Recorded data:
-.-.-
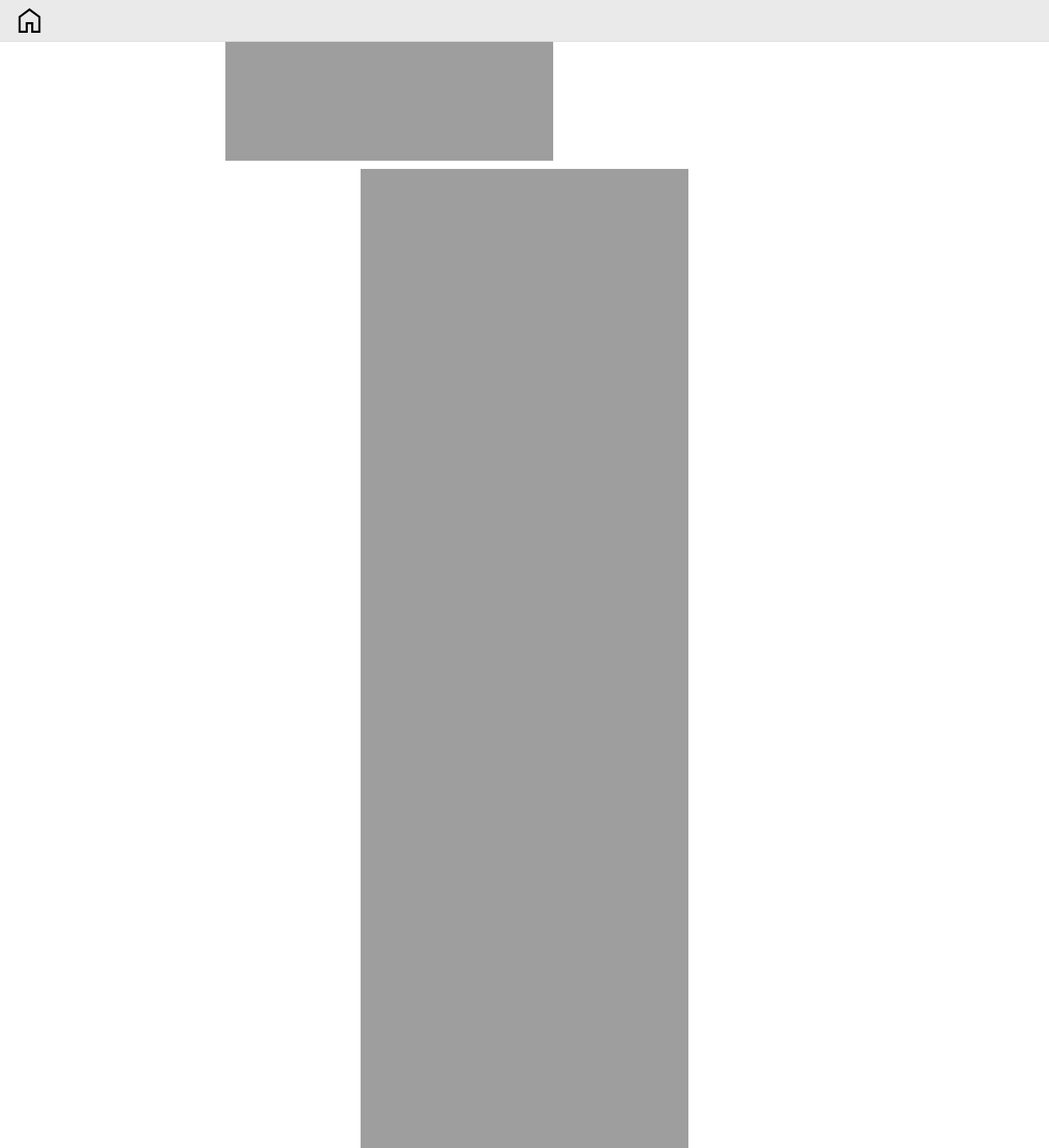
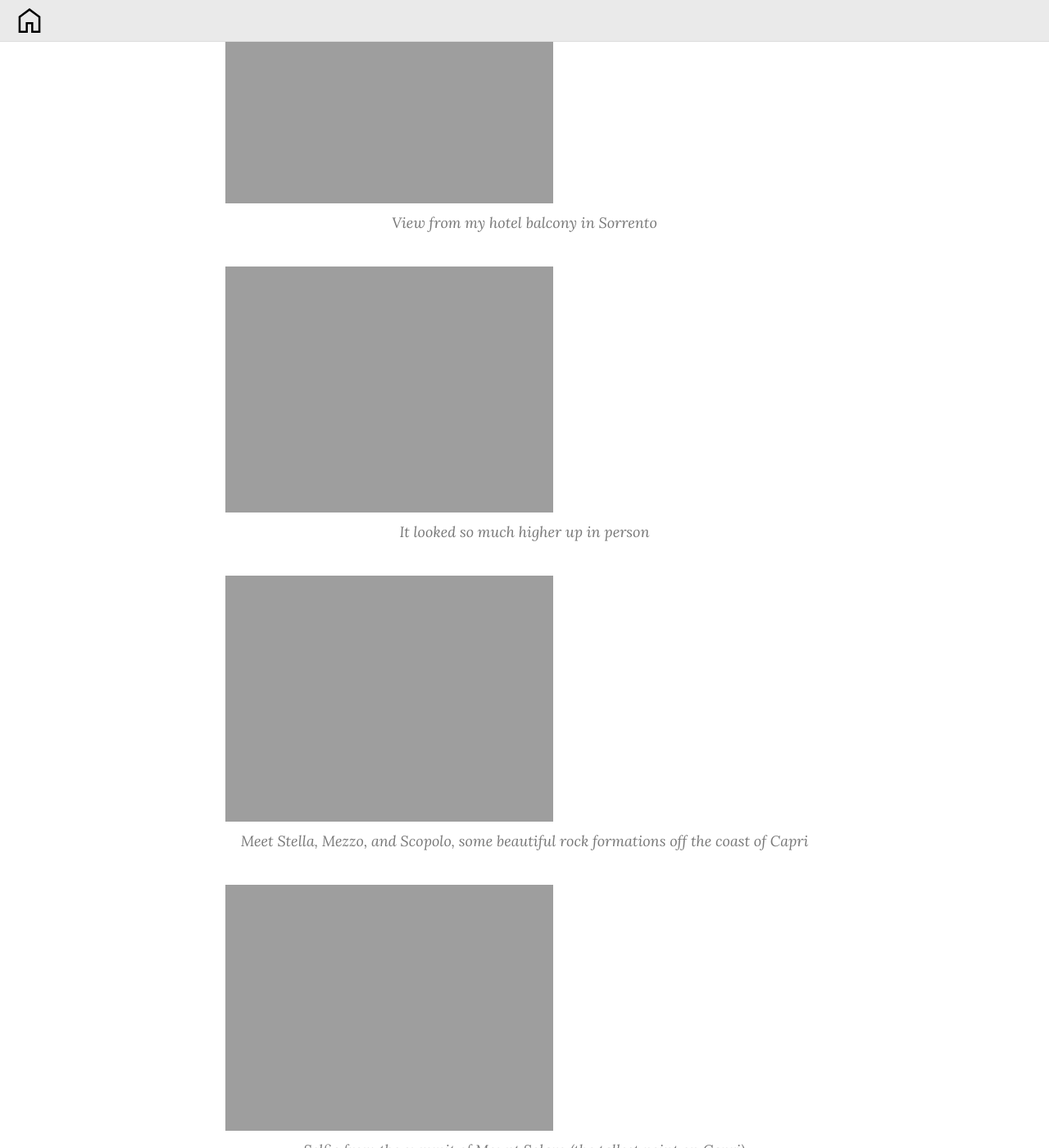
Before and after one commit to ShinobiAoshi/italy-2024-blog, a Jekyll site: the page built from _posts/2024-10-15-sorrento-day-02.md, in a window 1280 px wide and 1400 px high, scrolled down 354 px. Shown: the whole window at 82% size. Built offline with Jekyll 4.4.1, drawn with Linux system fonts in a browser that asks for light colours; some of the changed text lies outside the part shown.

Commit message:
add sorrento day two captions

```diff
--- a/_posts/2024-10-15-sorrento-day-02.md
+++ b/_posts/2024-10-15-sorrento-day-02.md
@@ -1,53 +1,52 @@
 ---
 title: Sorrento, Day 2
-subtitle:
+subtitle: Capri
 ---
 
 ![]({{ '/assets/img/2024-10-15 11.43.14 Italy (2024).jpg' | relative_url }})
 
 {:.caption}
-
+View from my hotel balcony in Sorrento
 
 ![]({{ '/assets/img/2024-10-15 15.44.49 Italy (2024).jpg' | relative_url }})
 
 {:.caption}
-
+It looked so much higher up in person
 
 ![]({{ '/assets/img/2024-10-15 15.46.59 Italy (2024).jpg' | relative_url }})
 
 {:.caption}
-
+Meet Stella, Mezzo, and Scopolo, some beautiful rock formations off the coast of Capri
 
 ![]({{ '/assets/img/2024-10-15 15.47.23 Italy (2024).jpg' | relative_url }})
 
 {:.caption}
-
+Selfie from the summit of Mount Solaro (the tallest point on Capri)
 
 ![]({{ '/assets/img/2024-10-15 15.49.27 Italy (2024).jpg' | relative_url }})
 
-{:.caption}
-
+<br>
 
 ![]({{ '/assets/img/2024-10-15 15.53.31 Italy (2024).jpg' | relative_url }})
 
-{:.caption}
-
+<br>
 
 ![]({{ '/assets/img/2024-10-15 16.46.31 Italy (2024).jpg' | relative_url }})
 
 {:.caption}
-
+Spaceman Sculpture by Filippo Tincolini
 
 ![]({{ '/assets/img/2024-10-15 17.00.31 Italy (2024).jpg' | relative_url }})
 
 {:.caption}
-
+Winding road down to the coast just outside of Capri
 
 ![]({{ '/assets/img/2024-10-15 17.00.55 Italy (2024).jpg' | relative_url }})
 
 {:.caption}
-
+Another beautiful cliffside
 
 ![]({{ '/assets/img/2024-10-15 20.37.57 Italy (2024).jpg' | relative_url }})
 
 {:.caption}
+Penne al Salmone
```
-.-.-
Exercise brief:
The records above need to be printed in full and exactly, without any of the pictures.

Solution to the problem:
Before and after one commit to ShinobiAoshi/italy-2024-blog, a Jekyll site: the page built from _posts/2024-10-15-sorrento-day-02.md, in a window 1280 px wide and 1400 px high, scrolled down 354 px. Shown: the whole window at 82% size. Built offline with Jekyll 4.4.1, drawn with Linux system fonts in a browser that asks for light colours; some of the changed text lies outside the part shown.

Commit message:
add sorrento day two captions

```diff
--- a/_posts/2024-10-15-sorrento-day-02.md
+++ b/_posts/2024-10-15-sorrento-day-02.md
@@ -1,53 +1,52 @@
 ---
 title: Sorrento, Day 2
-subtitle:
+subtitle: Capri
 ---
 
 ![]({{ '/assets/img/2024-10-15 11.43.14 Italy (2024).jpg' | relative_url }})
 
 {:.caption}
-
+View from my hotel balcony in Sorrento
 
 ![]({{ '/assets/img/2024-10-15 15.44.49 Italy (2024).jpg' | relative_url }})
 
 {:.caption}
-
+It looked so much higher up in person
 
 ![]({{ '/assets/img/2024-10-15 15.46.59 Italy (2024).jpg' | relative_url }})
 
 {:.caption}
-
+Meet Stella, Mezzo, and Scopolo, some beautiful rock formations off the coast of Capri
 
 ![]({{ '/assets/img/2024-10-15 15.47.23 Italy (2024).jpg' | relative_url }})
 
 {:.caption}
-
+Selfie from the summit of Mount Solaro (the tallest point on Capri)
 
 ![]({{ '/assets/img/2024-10-15 15.49.27 Italy (2024).jpg' | relative_url }})
 
-{:.caption}
-
+<br>
 
 ![]({{ '/assets/img/2024-10-15 15.53.31 Italy (2024).jpg' | relative_url }})
 
-{:.caption}
-
+<br>
 
 ![]({{ '/assets/img/2024-10-15 16.46.31 Italy (2024).jpg' | relative_url }})
 
 {:.caption}
-
+Spaceman Sculpture by Filippo Tincolini
 
 ![]({{ '/assets/img/2024-10-15 17.00.31 Italy (2024).jpg' | relative_url }})
 
 {:.caption}
-
+Winding road down to the coast just outside of Capri
 
 ![]({{ '/assets/img/2024-10-15 17.00.55 Italy (2024).jpg' | relative_url }})
 
 {:.caption}
-
+Another beautiful cliffside
 
 ![]({{ '/assets/img/2024-10-15 20.37.57 Italy (2024).jpg' | relative_url }})
 
 {:.caption}
+Penne al Salmone
```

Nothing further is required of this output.